# [What the exercise asks]
Report how many lines of the material below contain the string "AgglomerativeClustering". The reply is that number and no more.
(Data extract begins)
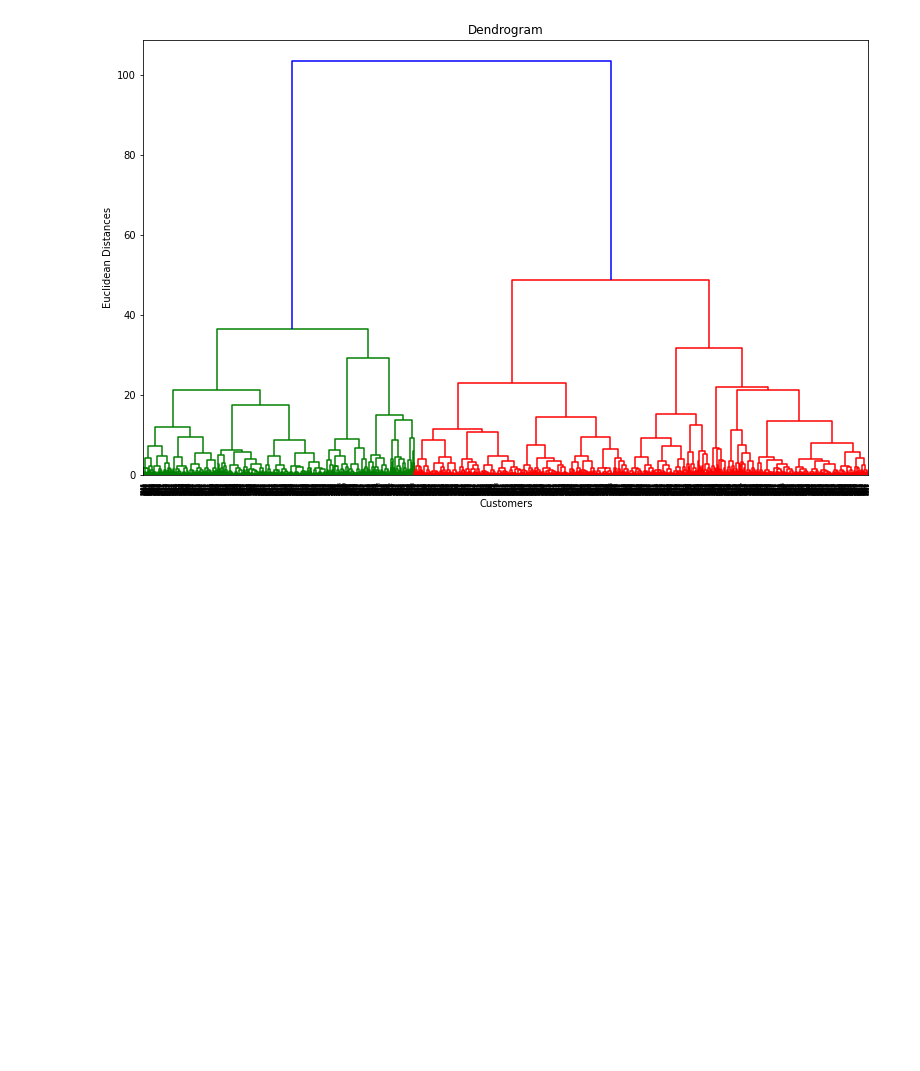
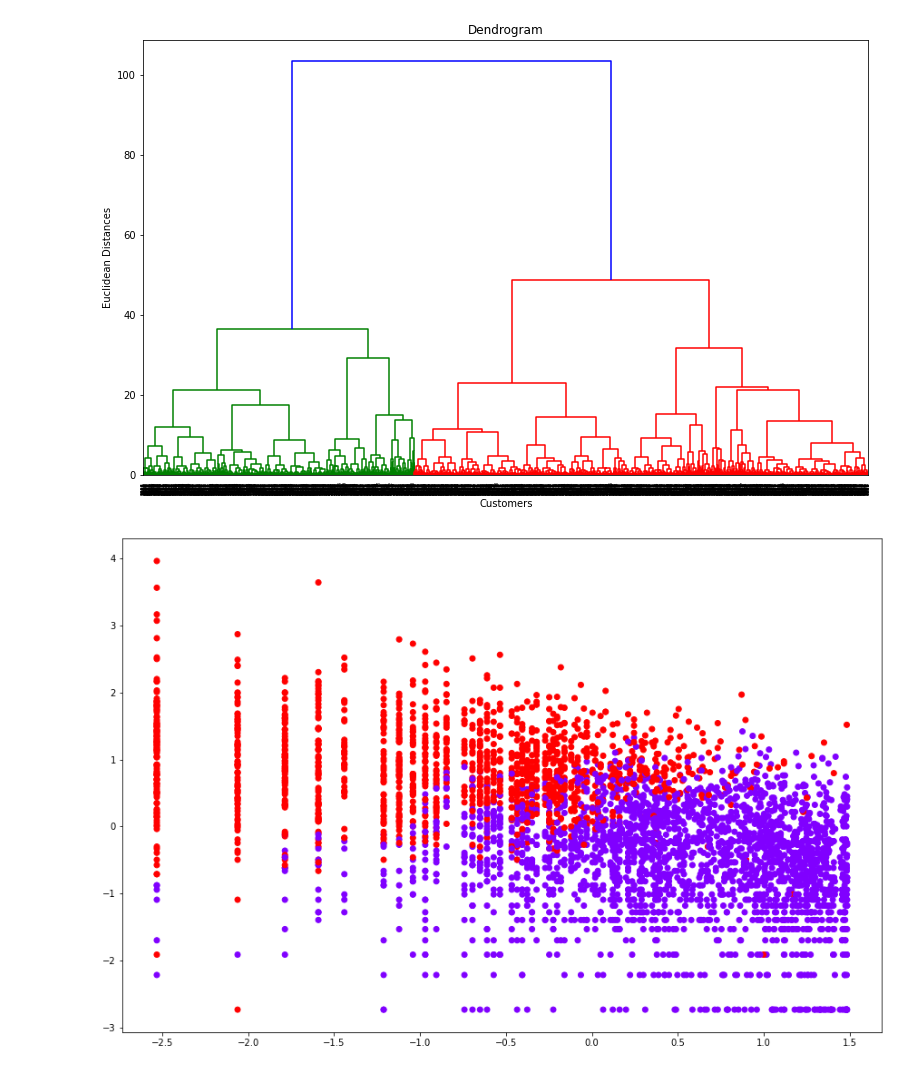
Before and after one commit to Deven876/Customer-Segmentation, a Jupyter notebook: Customer_Segmentation.ipynb, the cells around one changed output. Saved outputs shown, nothing was run; the diff lists cells and outputs as text; code cells hidden in the pictures; blank space fills up the shorter version.

Commit message:
hierarchial clustering n plot

```diff
--- a/Customer_Segmentation.ipynb
+++ b/Customer_Segmentation.ipynb
@@ -631,3 +631,14 @@ plt.ylabel('Euclidean Distances')
 plt.show()
 # %% [output]
 [figure]
+# %%
+# Fitting hierarchical clustering to the mall dataset
+from sklearn.cluster import AgglomerativeClustering
+hc = AgglomerativeClustering(n_clusters = 2, affinity = 'euclidean', linkage = 'ward')
+y_hc = hc.fit_predict(Scaled_Data)
+# %%
+plt.figure(figsize=(15, 10))
+plt.scatter(X.iloc[:,0], X.iloc[:,1], c=hc.labels_, cmap='rainbow')
+plt.show()
+# %% [output]
+[figure, added]
```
(Data extract ends)
# [Answer to this exercise]
2